Presenting a poster on “Physiology of the microbe-mediated soil sink for atmospheric H2″ at ISME in Copenhagen, Denmark. Deepa Rao contributed greatly to this work.
Last week I attended ISME 14 (International Symposium on Microbial Ecology) in Copenhagen, Denmark. It was a delight to see the city – its juxtaposed giant modern, cool, sterile buildings surrounding the historic old city. More of a delight was unexpectedly running into friends from the MBL Microbial Diversity summer school (2010) and realizing they are now my colleagues.
Wind turbines and modern architecture outside of Copenhagen
The conference itself was quite good. I appreciated the range of content from very big picture and abstract to focused experimental projects. One message I took away from the community was a sort of -omics backlash, or perhaps whiplash, to the idea that generating more and more -omics data is the sole future for microbial ecology. It seems that presenters coming from both the -omics and experimental side were acknowledging the importance of both tools, and especially of using them together. Those seem to be a lot of tools for any one scientist to master, so I am encouraged that the tone was of collaborative holistic approaches for tackling scientific questions.
Tuborg beer and the Royal Copenhagen porcelain company
I really enjoyed a somewhat unique session. It was a discussion entitled “Frontiers in microbial ecosystem science: Energizing the research agenda” sponsored at this and other conferences by the US National Science Foundation. All sorts of issues were raised in a discussion of “what needs to be done” – what are the important topics and how should we advance microbial ecology. I was struck by how strong the arguments were that microbial ecology is important for understanding, and possibly mitigating, climate change. This is my main interest, but I often find the microbial ecology literature and research interests so focused on minute points (I think my own project included), that it is difficult to see the link between the microbial and global scales. At this session I learned that it is not only because it is difficult to do, but also because the funding agencies seem to push scientists to write grants in one or the other. It is difficult to be interdisciplinary (falling under more than one NSF department). It has been a (fun) challenge for me to try to get a foot in both atmospheric and microbial ecology science, and it was encouraging to hear from the community that the intersection of the two is valued.
I just returned to Boston after the six weeks of travelling.

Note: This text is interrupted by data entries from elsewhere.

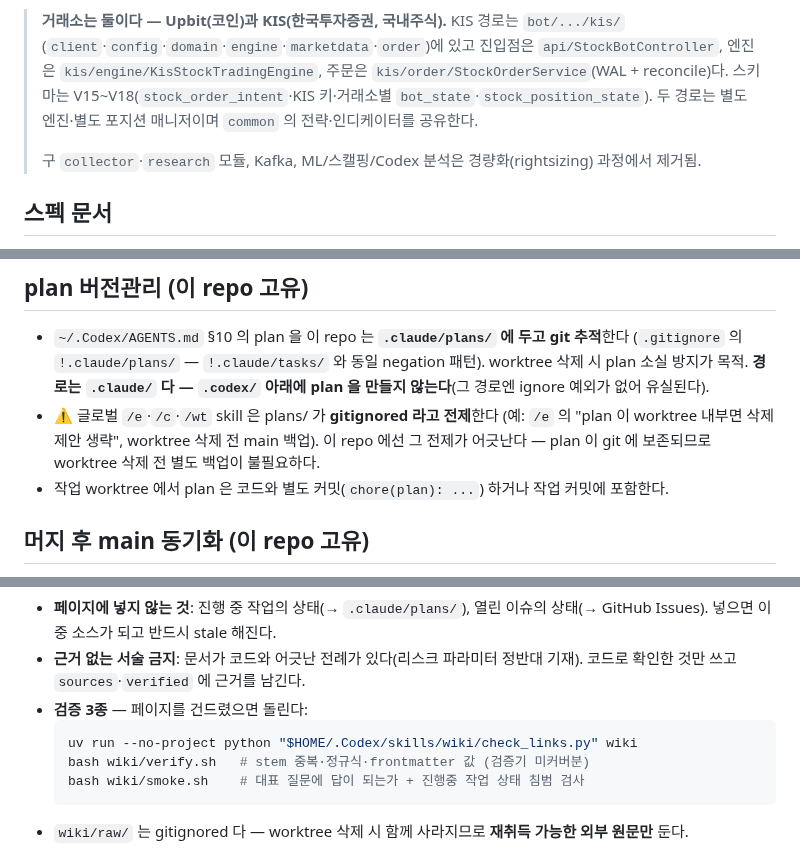
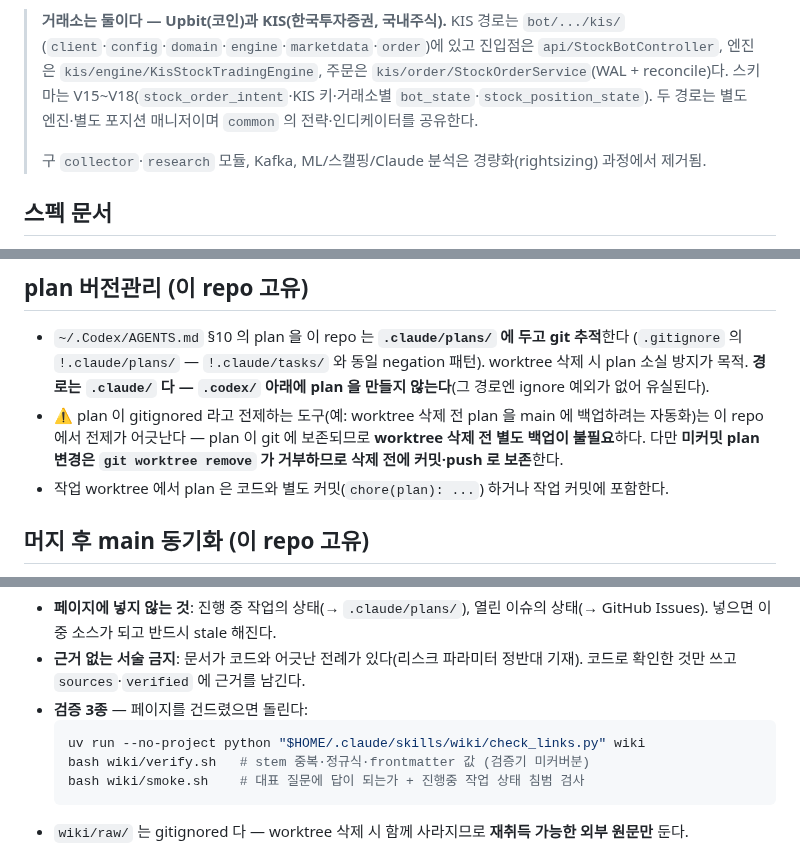
Before and after one commit to yoon627/coin-trading-bot, a Markdown page: AGENTS.md, 3 parts joined by grey strips. GitHub-like rendering.

Commit message:
fix(docs): AGENTS.md 의 Claude→Codex 기계치환 잔재 3건 정정 (#85)
AGENTS.md 는 CLAUDE.md 를 일괄 치환해 만들어져 Codex 로 바뀌면 안 될 곳까지
바뀌었다. PR #84 에서 codex 가 지적한 2건 외 잔여분을 전수 점검했다.

- L27 "ML/스캘핑/Codex 분석" → "Claude 분석". 제거된 건 Claude 분석이다
  (wiki rightsizing-history.md:22, CLAUDE.md:28 과 일치). Codex 분석은
  이 repo 에 존재한 적이 없다.
- L82 검증 명령 경로 $HOME/.Codex/skills/... → $HOME/.claude/skills/...
  ~/.Codex/skills 는 비어 있어 적힌 대로 실행하면 wiki 검증이 실패했다.
- L43 /e·/c·/wt skill 전제 서술 제거. Codex 에는 그 skill 이 없어
  없는 도구를 전제로 읽히던 문장이다. repo 사실(plan 이 git 추적 →
  백업 불필요, 단 미커밋 plan 은 remove 가 거부)만 남겼다.

남은 Codex 언급 5곳은 전부 정당함을 확인했다 — ~/.Codex/AGENTS.md(실재,
§10·§11 앵커 존재) 4곳, pre-push 의 codex review 1곳.

검증: AGENTS.md 에 적힌 check_links 명령을 그대로 실행 → clean.

Co-authored-by: Claude Opus 5 (1M context) <noreply@anthropic.com>

````diff
--- a/AGENTS.md
+++ b/AGENTS.md
@@ -24,7 +24,7 @@
 > 스키마는 V15~V18(`stock_order_intent`·KIS 키·거래소별 `bot_state`·`stock_position_state`).
 > 두 경로는 별도 엔진·별도 포지션 매니저이며 `common` 의 전략·인디케이터를 공유한다.
 >
-> 구 `collector`·`research` 모듈, Kafka, ML/스캘핑/Codex 분석은 경량화(rightsizing) 과정에서 제거됨.
+> 구 `collector`·`research` 모듈, Kafka, ML/스캘핑/Claude 분석은 경량화(rightsizing) 과정에서 제거됨.
 
 ## 스펙 문서
 
@@ -40,7 +40,7 @@
 ## plan 버전관리 (이 repo 고유)
 
 - `~/.Codex/AGENTS.md` §10 의 plan 을 이 repo 는 **`.claude/plans/` 에 두고 git 추적**한다 (`.gitignore` 의 `!.claude/plans/` — `!.claude/tasks/` 와 동일 negation 패턴). worktree 삭제 시 plan 소실 방지가 목적. **경로는 `.claude/` 다 — `.codex/` 아래에 plan 을 만들지 않는다**(그 경로엔 ignore 예외가 없어 유실된다).
-- ⚠️ 글로벌 `/e`·`/c`·`/wt` skill 은 plans/ 가 **gitignored 라고 전제**한다 (예: `/e` 의 "plan 이 worktree 내부면 삭제 제안 생략", worktree 삭제 전 main 백업). 이 repo 에선 그 전제가 어긋난다 — plan 이 git 에 보존되므로 worktree 삭제 전 별도 백업이 불필요하다.
+- ⚠️ plan 이 gitignored 라고 전제하는 도구(예: worktree 삭제 전 plan 을 main 에 백업하려는 자동화)는 이 repo 에서 전제가 어긋난다 — plan 이 git 에 보존되므로 **worktree 삭제 전 별도 백업이 불필요**하다. 다만 **미커밋 plan 변경은 `git worktree remove` 가 거부하므로 삭제 전에 커밋·push 로 보존**한다.
 - 작업 worktree 에서 plan 은 코드와 별도 커밋(`chore(plan): ...`) 하거나 작업 커밋에 포함한다.
 
 ## 머지 후 main 동기화 (이 repo 고유)
@@ -79,7 +79,7 @@
 - **근거 없는 서술 금지**: 문서가 코드와 어긋난 전례가 있다(리스크 파라미터 정반대 기재). 코드로 확인한 것만 쓰고 `sources`·`verified` 에 근거를 남긴다.
 - **검증 3종** — 페이지를 건드렸으면 돌린다:
   ```bash
-  uv run --no-project python "$HOME/.Codex/skills/wiki/check_links.py" wiki
+  uv run --no-project python "$HOME/.claude/skills/wiki/check_links.py" wiki
   bash wiki/verify.sh   # stem 중복·정규식·frontmatter 값 (검증기 미커버분)
   bash wiki/smoke.sh    # 대표 질문에 답이 되는가 + 진행중 작업 상태 침범 검사
   ```
````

My two weeks in California, filled with conferences and colleagues, was quite different from the intensive and somewhat isolated period spent in India.
Presenting my poster at AGU - one of 12,000+ posters

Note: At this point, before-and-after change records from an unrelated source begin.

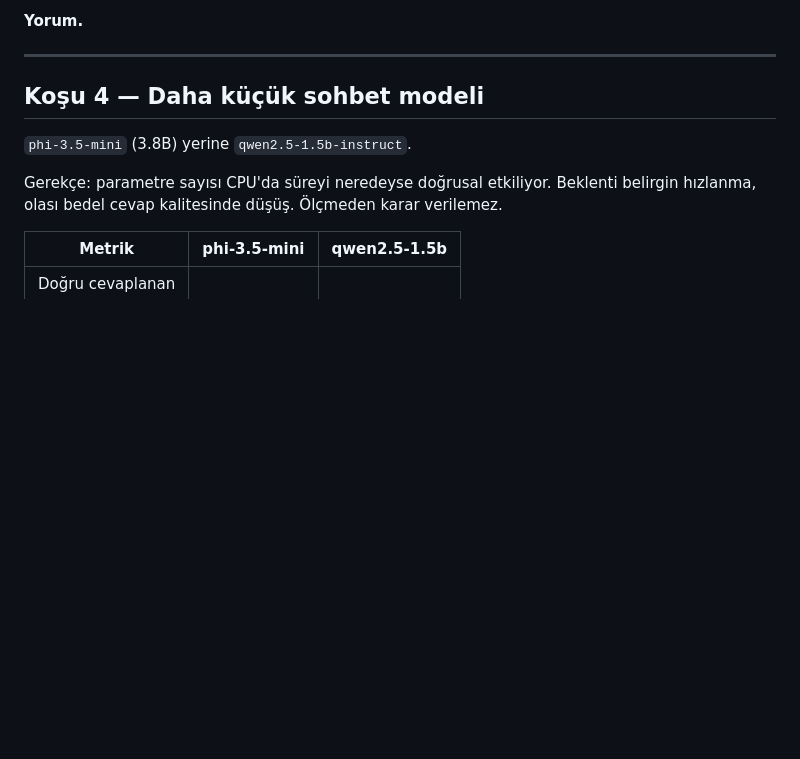
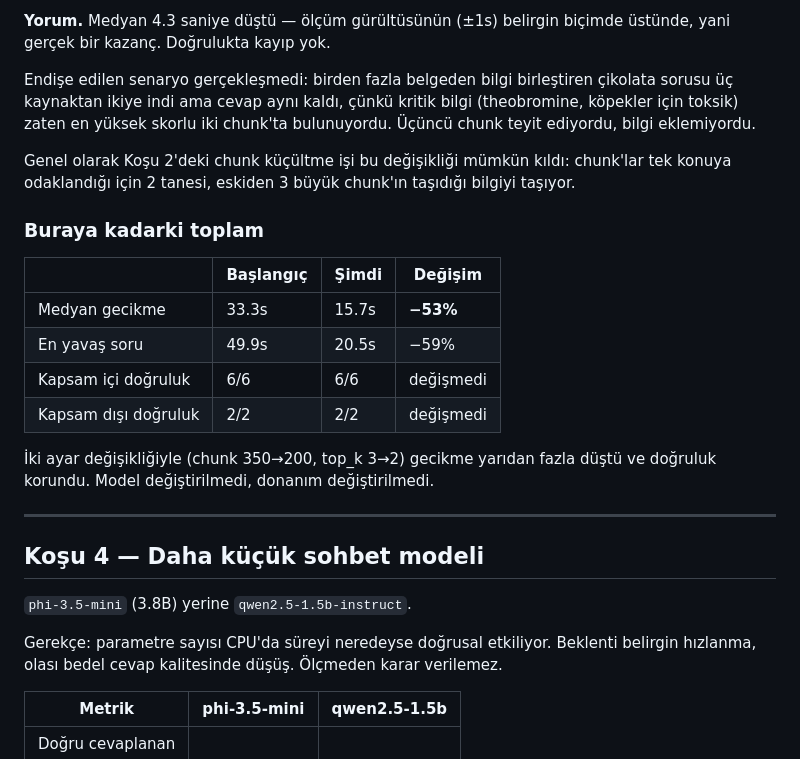
Before and after one commit to ElifBerra/Pawprint-Local, a Markdown page: docs/EVALUATION.md, the part around one of its changes. Rendered like a GitHub page; blank space fills up the shorter version.

```diff
--- a/docs/EVALUATION.md
+++ b/docs/EVALUATION.md
@@ -73,5 +120,27 @@ birleştiren soruların bozulması ("çikolata" sorusu üç kaynaktan çekiyordu
 
-**Yorum.**
+**Yorum.** Medyan 4.3 saniye düştü — ölçüm gürültüsünün (±1s) belirgin biçimde
+üstünde, yani gerçek bir kazanç. Doğrulukta kayıp yok.
+
+Endişe edilen senaryo gerçekleşmedi: birden fazla belgeden bilgi birleştiren
+çikolata sorusu üç kaynaktan ikiye indi ama cevap aynı kaldı, çünkü kritik bilgi
+(theobromine, köpekler için toksik) zaten en yüksek skorlu iki chunk'ta
+bulunuyordu. Üçüncü chunk teyit ediyordu, bilgi eklemiyordu.
+
+Genel olarak Koşu 2'deki chunk küçültme işi bu değişikliği mümkün kıldı: chunk'lar
+tek konuya odaklandığı için 2 tanesi, eskiden 3 büyük chunk'ın taşıdığı bilgiyi
+taşıyor.
+
+### Buraya kadarki toplam
+
+| | Başlangıç | Şimdi | Değişim |
+|---|---|---|---|
+| Medyan gecikme | 33.3s | 15.7s | **−53%** |
+| En yavaş soru | 49.9s | 20.5s | −59% |
+| Kapsam içi doğruluk | 6/6 | 6/6 | değişmedi |
+| Kapsam dışı doğruluk | 2/2 | 2/2 | değişmedi |
+
+İki ayar değişikliğiyle (chunk 350→200, top_k 3→2) gecikme yarıdan fazla düştü
+ve doğruluk korundu. Model değiştirilmedi, donanım değiştirilmedi.
 
 ---
 
```
Also changed, not shown: other parts of docs/EVALUATION.md (+55 -8 lines).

First stop was San Diego, where I attended the 44th Meeting of Advanced Global Atmospheric Gases Experiment (AGAGE) Scientists and Cooperating Networks at the Scripps Institute of Oceanography in La Jolla. Anita Ganesan’s instrument in Darjeeling may pave the way for the first AGAGE site in India, so the crowd was eager to hear her describe our success in deploying her instrument. Her dedicated and diligent work is paying off as she is collecting some of the first high precision direct greenhouse gas measurements in India.
I gave a talk at the AGAGE meeting on my recent work on the flux of H2, CO2 and COS between the soil and atmosphere at Harvard Forest. I focus on the persistence of soil-atmosphere exchange of trace gases across snowpack, which insulates the soil microbial community from freezing air temperatures while allowing trace gases to diffuse through the porous snow matrix. I’m interested in how strongly the biogeochemical cycling continues throughout the winter and in comparing the behavior of the different cycles in the low temperature ‘incubator’ beneath the snow. Continue reading →

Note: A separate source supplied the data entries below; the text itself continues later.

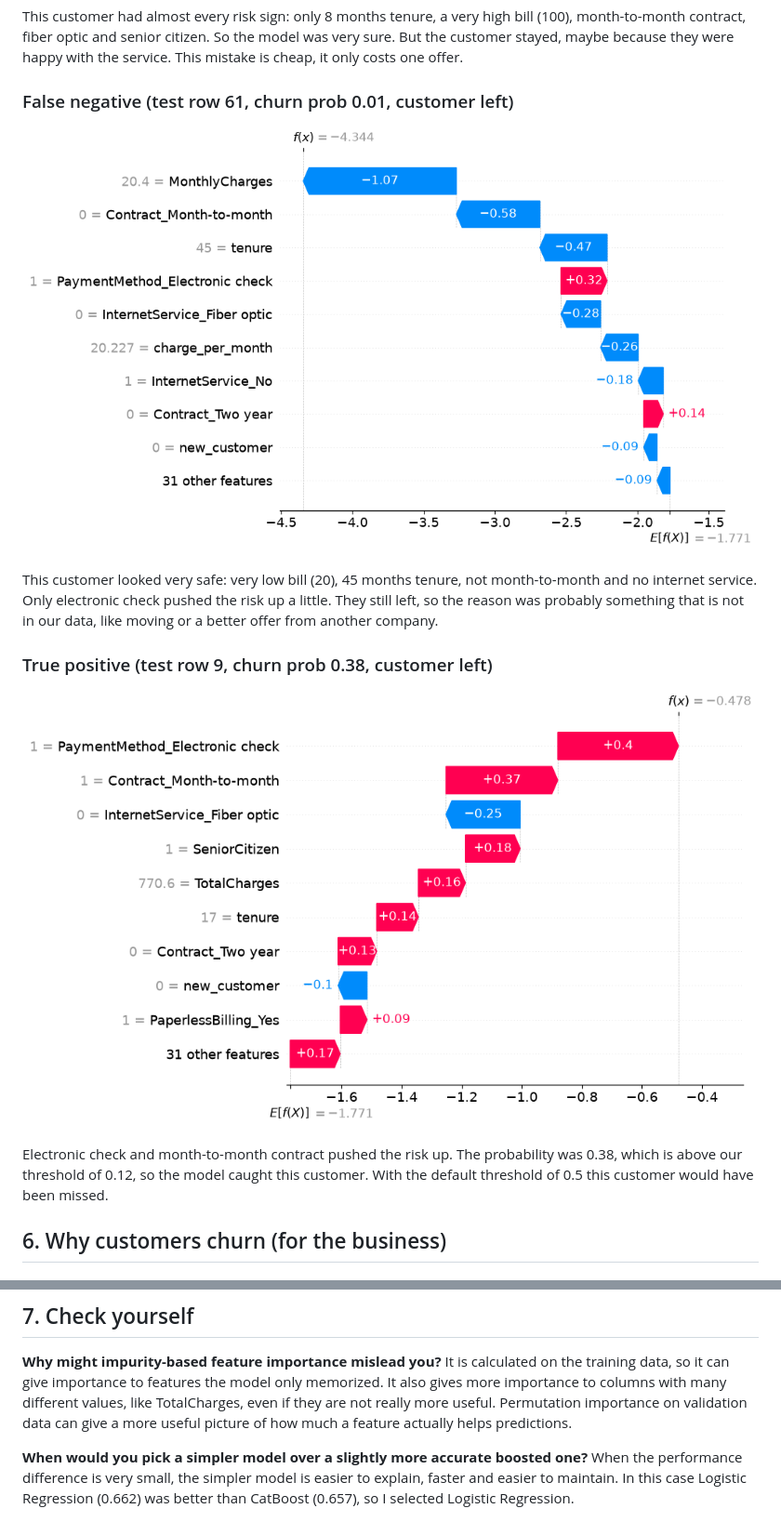
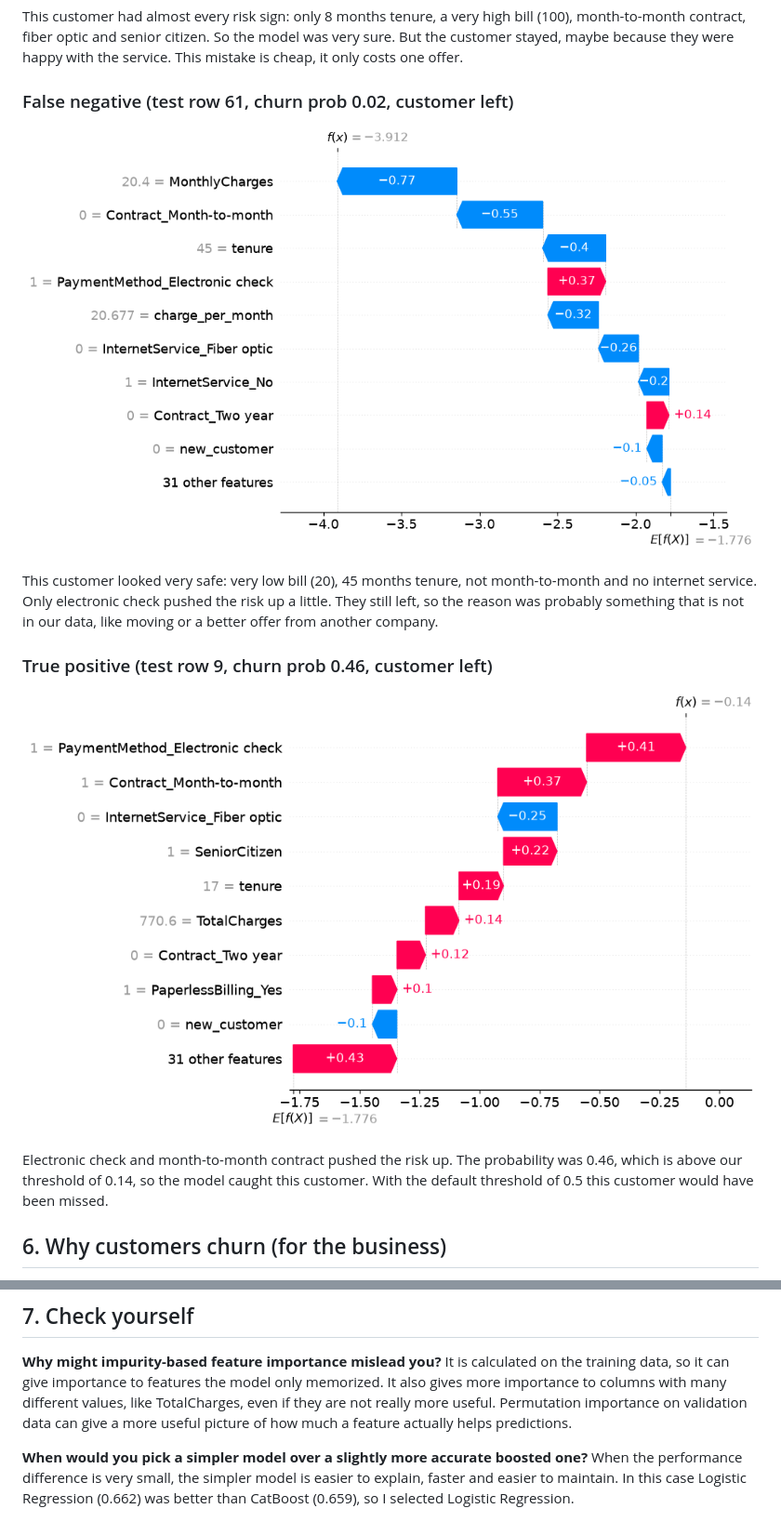
Before and after one commit to areej-tprysm/TelcoChurn, a Markdown page: docs/explainability.md, 2 parts joined by grey strips. Shown at 93% size. Drawn GitHub-style; pictures changed too: docs/plots/shap_false_negative.png, docs/plots/shap_true_positive.png.

Commit message:
day 4: rerun with fixed charge_per_month feature

```diff
--- a/docs/explainability.md
+++ b/docs/explainability.md
@@ -52,17 +52,17 @@ Each dot is one test customer. Dots on the right push churn up, dots on the left
 
 This customer had almost every risk sign: only 8 months tenure, a very high bill (100), month-to-month contract, fiber optic and senior citizen. So the model was very sure. But the customer stayed, maybe because they were happy with the service. This mistake is cheap, it only costs one offer.
 
-### False negative (test row 61, churn prob 0.01, customer left)
+### False negative (test row 61, churn prob 0.02, customer left)
 
 ![False negative](plots/shap_false_negative.png)
 
 This customer looked very safe: very low bill (20), 45 months tenure, not month-to-month and no internet service. Only electronic check pushed the risk up a little. They still left, so the reason was probably something that is not in our data, like moving or a better offer from another company.
 
-### True positive (test row 9, churn prob 0.38, customer left)
+### True positive (test row 9, churn prob 0.46, customer left)
 
 ![True positive](plots/shap_true_positive.png)
 
-Electronic check and month-to-month contract pushed the risk up. The probability was 0.38, which is above our threshold of 0.12, so the model caught this customer. With the default threshold of 0.5 this customer would have been missed.
+Electronic check and month-to-month contract pushed the risk up. The probability was 0.46, which is above our threshold of 0.14, so the model caught this customer. With the default threshold of 0.5 this customer would have been missed.
 
 ## 6. Why customers churn (for the business)
 
@@ -80,4 +80,4 @@ Some customers leave for reasons we can't see in the data, so the model cannot p
 It is calculated on the training data, so it can give importance to features the model only memorized. It also gives more importance to columns with many different values, like TotalCharges, even if they are not really more useful. Permutation importance on validation data can give a more useful picture of how much a feature actually helps predictions.
 
 **When would you pick a simpler model over a slightly more accurate boosted one?**
-When the performance difference is very small, the simpler model is easier to explain, faster and easier to maintain. In this case Logistic Regression (0.662) was better than CatBoost (0.657), so I selected Logistic Regression.
+When the performance difference is very small, the simpler model is easier to explain, faster and easier to maintain. In this case Logistic Regression (0.662) was better than CatBoost (0.659), so I selected Logistic Regression.
```
Also changed, not shown: other parts of docs/explainability.md (+4 -4 lines), docs/plots/shap_beeswarm.png, docs/plots/shap_false_positive.png.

Topic: Soil microorganisms dominate the fate of atmospheric molecular hydrogen (H2 ) and comprise an estimated 75-80% of its global sink. Recent work has linked atmospheric H2 uptake to a novel high-affinity [NiFe]-hydrogenase expressed in active Streptomyces sp. cells , and is perhaps not driven by abiotic hydrogenases as was previously thought. Consequently, atmospheric hydrogen may be a 60-85 Tg yr−1 energetic supplement to microbes in Earth’s uppermost soil horizon. Continue reading →
American Geophysical Union General Assembly, 2010 poster
AGU 2010 Poster – Chemical tracers in the upper atmosphere
Abstract: A rare glimpse into the chemical and dynamical evolution of the Arctic polar vortex is provided by a suite of in situ balloonborne measurements. A set of mesospheric tracers observed in the late vortex validate theoretical mesospheric chemical profiles, which is especially valuable for the case of mesospheric H2 . Early vortex mesospheric profiles are constructed to explain mixing in tracer-tracer space. Expanding a model to incorporate three mesotracers, H2 , CO, and SF6 , instead of only one, will increase our ability to constrain estimates of the amount of mesospheric air that descended to stratospheric altitudes by vortex end.